Supplied records ->
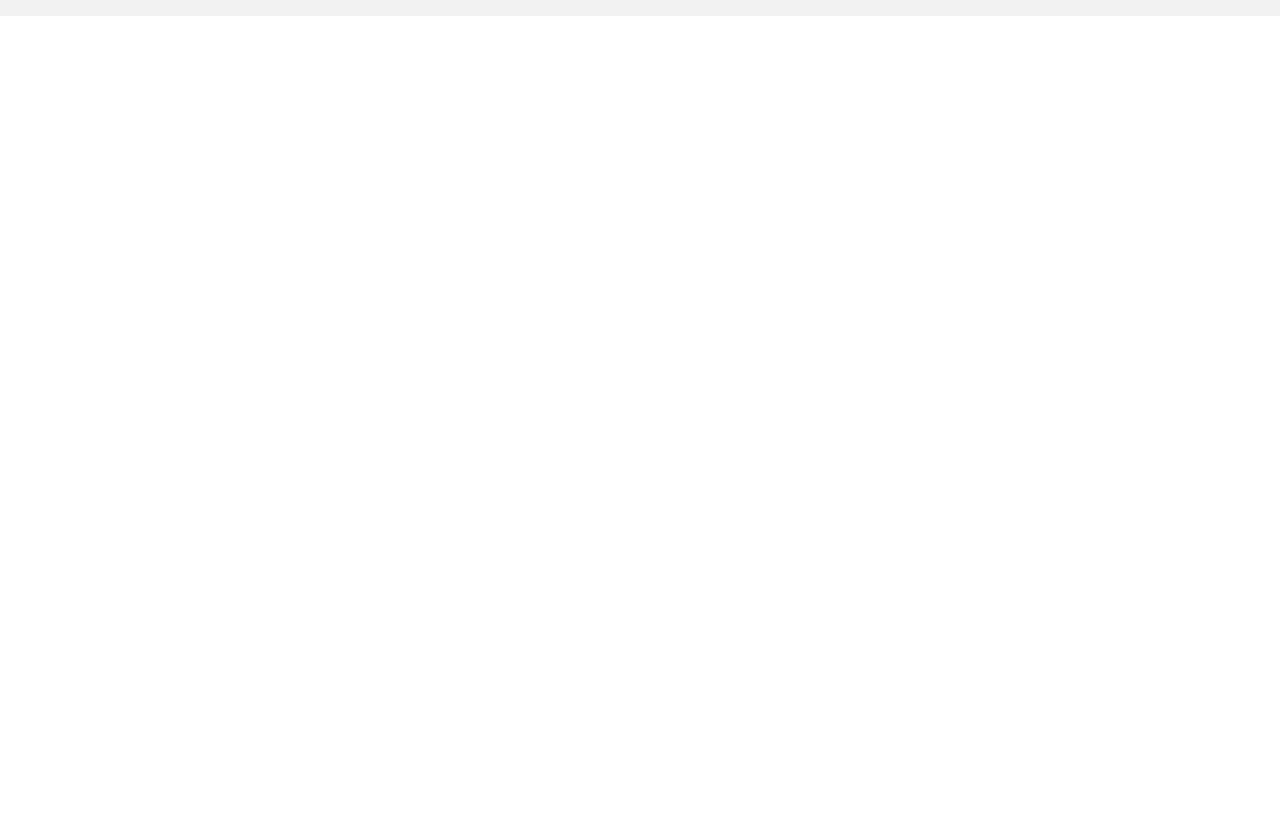
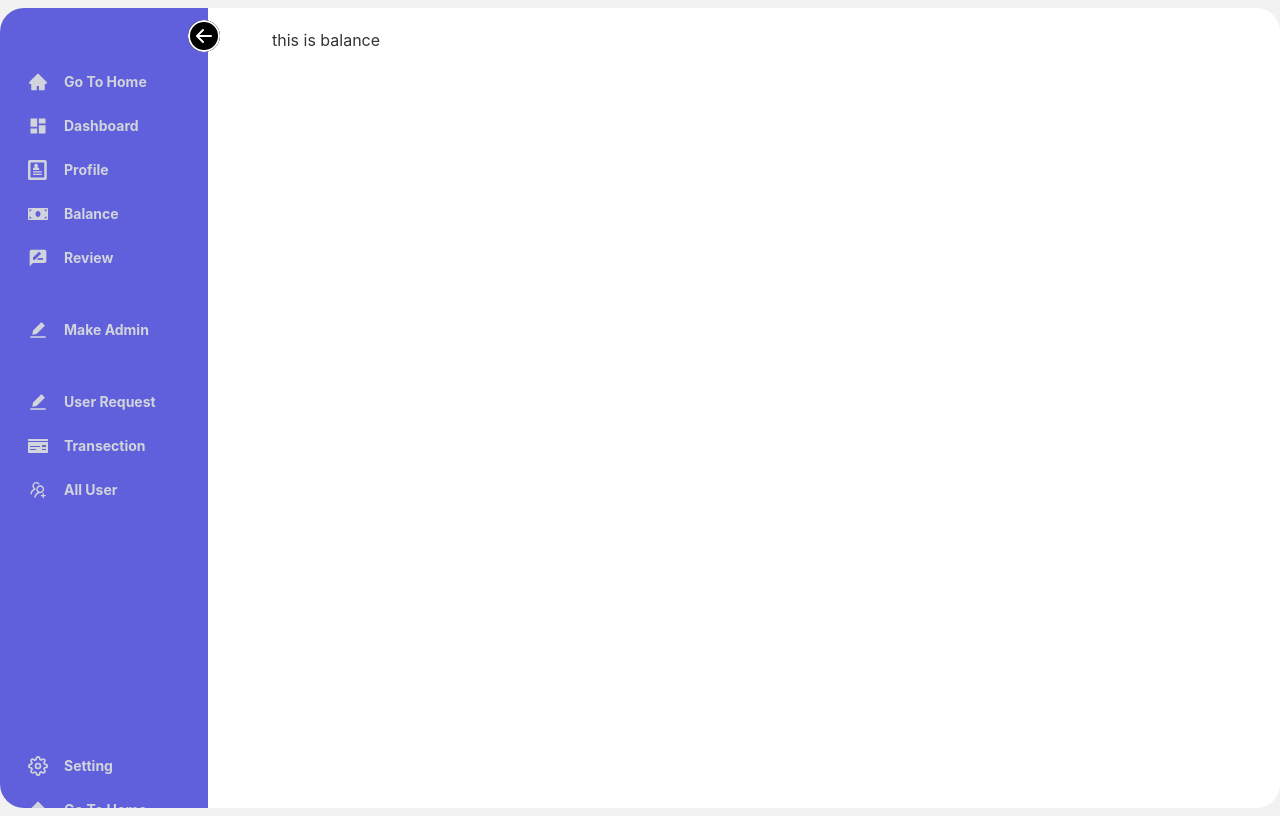
Before and after one commit to azizurrahman-zero/digimoney-bank_client-side, a React (Create React App) app: page /dashboard/balance in a window 1280 px wide. Before the commit this address had no page. Built offline with nearby package versions, Linux system fonts and the light colour scheme.

Commit message:
do not marge

```diff
--- a/src/App.js
+++ b/src/App.js
@@ -25,6 +25,7 @@ import Menubar from "./Shared/Menubar";
 
 import Transection from "./pages/Dashboard/Transection";
 import ScrollToTop from "./Shared/ScrollToTop";
+import Balance from "./pages/Dashboard/Balance";
 
 function App() {
   const { pathname } = useLocation();
@@ -49,6 +50,7 @@ function App() {
           <Route index element={<WelcomePage />} />
           <Route path="dashboard" element={<WelcomePage />} />
           <Route path="profile" element={<Profile />} />
+          <Route path="balance" element={<Balance/>} />
           <Route path="user-request" element={<UserRequest />} />
           <Route path="allusers" element={<AllUsers />} />
           <Route path="sendmoney" element={<SendMoney />} />
--- a/src/Shared/ScrollToTop.js
+++ b/src/Shared/ScrollToTop.js
@@ -5,8 +5,8 @@ const ScrollToTop = () => {
     const [visiable,setVisible]=useState(false)
     // Show or visible button
     const toggleVisible = () => {
-        const scrolled = document.documentElement.scrollTop;
-        console.log(scrolled)
+        // const scrolled = document.documentElement.scrollTop;
+        // // console.log(scrolled)
         if ( window.scrollY> 300){
         setVisible(true)
         }
--- /dev/null
+++ b/src/pages/Dashboard/Balance.js
@@ -0,0 +1,11 @@
+import React from 'react';
+
+const Balance = () => {
+    return (
+        <div>
+            <h1>this is balance</h1>
+        </div>
+    );
+};
+
+export default Balance;
--- a/src/pages/Dashboard/Dashboard.js
+++ b/src/pages/Dashboard/Dashboard.js
@@ -5,7 +5,7 @@ import { BsArrowLeftCircle } from 'react-icons/bs'
 import { RiBarChartHorizontalLine } from 'react-icons/ri'
 import { AiOutlineUsergroupAdd, AiFillEdit, AiFillHome } from 'react-icons/ai'
 import { FiSettings, FiLogOut } from 'react-icons/fi'
-import { FaMoneyCheck } from 'react-icons/fa'
+import { FaMoneyCheck,FaMoneyBill } from 'react-icons/fa'
 import { MdRateReview, MdDashboard } from 'react-icons/md'
 import { ImProfile } from 'react-icons/im'
 import { Outlet } from 'react-router-dom'
@@ -20,6 +20,7 @@ const Dashboard = () => {
     { title: "Go To Home", path: "/", src: <AiFillHome className='w-5 h-5' /> },
     { title: "Dashboard", path: "/dashboard", src: <MdDashboard className='w-5 h-5' /> },
     { title: "Profile", path: "/dashboard/profile", src: <ImProfile className='w-5 h-5' /> },
+    { title: "Balance", path: "/dashboard/balance", src: <FaMoneyBill className='w-5 h-5' /> },
 
     { title: "Review", path: "/dashboard/review", src: <MdRateReview className='w-5 h-5' /> },
     { title: "Make Admin", path: "/", src: <AiFillEdit className='w-5 h-5' />, gap: true },
--- a/src/pages/Dashboard/Maneger/CheckInformation.js
+++ b/src/pages/Dashboard/Maneger/CheckInformation.js
@@ -15,6 +15,7 @@ const CheckInformation = ({ information, users, setUsers }) => {
 
   const approved = (id, { information }) => {
 
+
     fetch('http://localhost:4000/approvedUsers', {
       method: 'POST',
       headers: {
@@ -30,9 +31,6 @@ const CheckInformation = ({ information, users, setUsers }) => {
 
 
     // delete task
-
-
-
     const url = `http://localhost:4000/users/${id}`;
 
     fetch(url, {
@@ -108,7 +106,7 @@ const CheckInformation = ({ information, users, setUsers }) => {
                 <tr>
                   <td>Amount Number</td>
                   <td>
-                    <input type="number" name="" id="" />
+                    <input type="number" placeholder="Provide new account number" name="" id="" />
                   </td>
                 </tr>
               </tbody>
```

Task -> A faithful copy of every record is needed here. Leave the images out of it.

Result of the exercise ->
Before and after one commit to azizurrahman-zero/digimoney-bank_client-side, a React (Create React App) app: page /dashboard/balance in a window 1280 px wide. Before the commit this address had no page. Built offline with nearby package versions, Linux system fonts and the light colour scheme.

Commit message:
do not marge

```diff
--- a/src/App.js
+++ b/src/App.js
@@ -25,6 +25,7 @@ import Menubar from "./Shared/Menubar";
 
 import Transection from "./pages/Dashboard/Transection";
 import ScrollToTop from "./Shared/ScrollToTop";
+import Balance from "./pages/Dashboard/Balance";
 
 function App() {
   const { pathname } = useLocation();
@@ -49,6 +50,7 @@ function App() {
           <Route index element={<WelcomePage />} />
           <Route path="dashboard" element={<WelcomePage />} />
           <Route path="profile" element={<Profile />} />
+          <Route path="balance" element={<Balance/>} />
           <Route path="user-request" element={<UserRequest />} />
           <Route path="allusers" element={<AllUsers />} />
           <Route path="sendmoney" element={<SendMoney />} />
--- a/src/Shared/ScrollToTop.js
+++ b/src/Shared/ScrollToTop.js
@@ -5,8 +5,8 @@ const ScrollToTop = () => {
     const [visiable,setVisible]=useState(false)
     // Show or visible button
     const toggleVisible = () => {
-        const scrolled = document.documentElement.scrollTop;
-        console.log(scrolled)
+        // const scrolled = document.documentElement.scrollTop;
+        // // console.log(scrolled)
         if ( window.scrollY> 300){
         setVisible(true)
         }
--- /dev/null
+++ b/src/pages/Dashboard/Balance.js
@@ -0,0 +1,11 @@
+import React from 'react';
+
+const Balance = () => {
+    return (
+        <div>
+            <h1>this is balance</h1>
+        </div>
+    );
+};
+
+export default Balance;
--- a/src/pages/Dashboard/Dashboard.js
+++ b/src/pages/Dashboard/Dashboard.js
@@ -5,7 +5,7 @@ import { BsArrowLeftCircle } from 'react-icons/bs'
 import { RiBarChartHorizontalLine } from 'react-icons/ri'
 import { AiOutlineUsergroupAdd, AiFillEdit, AiFillHome } from 'react-icons/ai'
 import { FiSettings, FiLogOut } from 'react-icons/fi'
-import { FaMoneyCheck } from 'react-icons/fa'
+import { FaMoneyCheck,FaMoneyBill } from 'react-icons/fa'
 import { MdRateReview, MdDashboard } from 'react-icons/md'
 import { ImProfile } from 'react-icons/im'
 import { Outlet } from 'react-router-dom'
@@ -20,6 +20,7 @@ const Dashboard = () => {
     { title: "Go To Home", path: "/", src: <AiFillHome className='w-5 h-5' /> },
     { title: "Dashboard", path: "/dashboard", src: <MdDashboard className='w-5 h-5' /> },
     { title: "Profile", path: "/dashboard/profile", src: <ImProfile className='w-5 h-5' /> },
+    { title: "Balance", path: "/dashboard/balance", src: <FaMoneyBill className='w-5 h-5' /> },
 
     { title: "Review", path: "/dashboard/review", src: <MdRateReview className='w-5 h-5' /> },
     { title: "Make Admin", path: "/", src: <AiFillEdit className='w-5 h-5' />, gap: true },
--- a/src/pages/Dashboard/Maneger/CheckInformation.js
+++ b/src/pages/Dashboard/Maneger/CheckInformation.js
@@ -15,6 +15,7 @@ const CheckInformation = ({ information, users, setUsers }) => {
 
   const approved = (id, { information }) => {
 
+
     fetch('http://localhost:4000/approvedUsers', {
       method: 'POST',
       headers: {
@@ -30,9 +31,6 @@ const CheckInformation = ({ information, users, setUsers }) => {
 
 
     // delete task
-
-
-
     const url = `http://localhost:4000/users/${id}`;
 
     fetch(url, {
@@ -108,7 +106,7 @@ const CheckInformation = ({ information, users, setUsers }) => {
                 <tr>
                   <td>Amount Number</td>
                   <td>
-                    <input type="number" name="" id="" />
+                    <input type="number" placeholder="Provide new account number" name="" id="" />
                   </td>
                 </tr>
               </tbody>
```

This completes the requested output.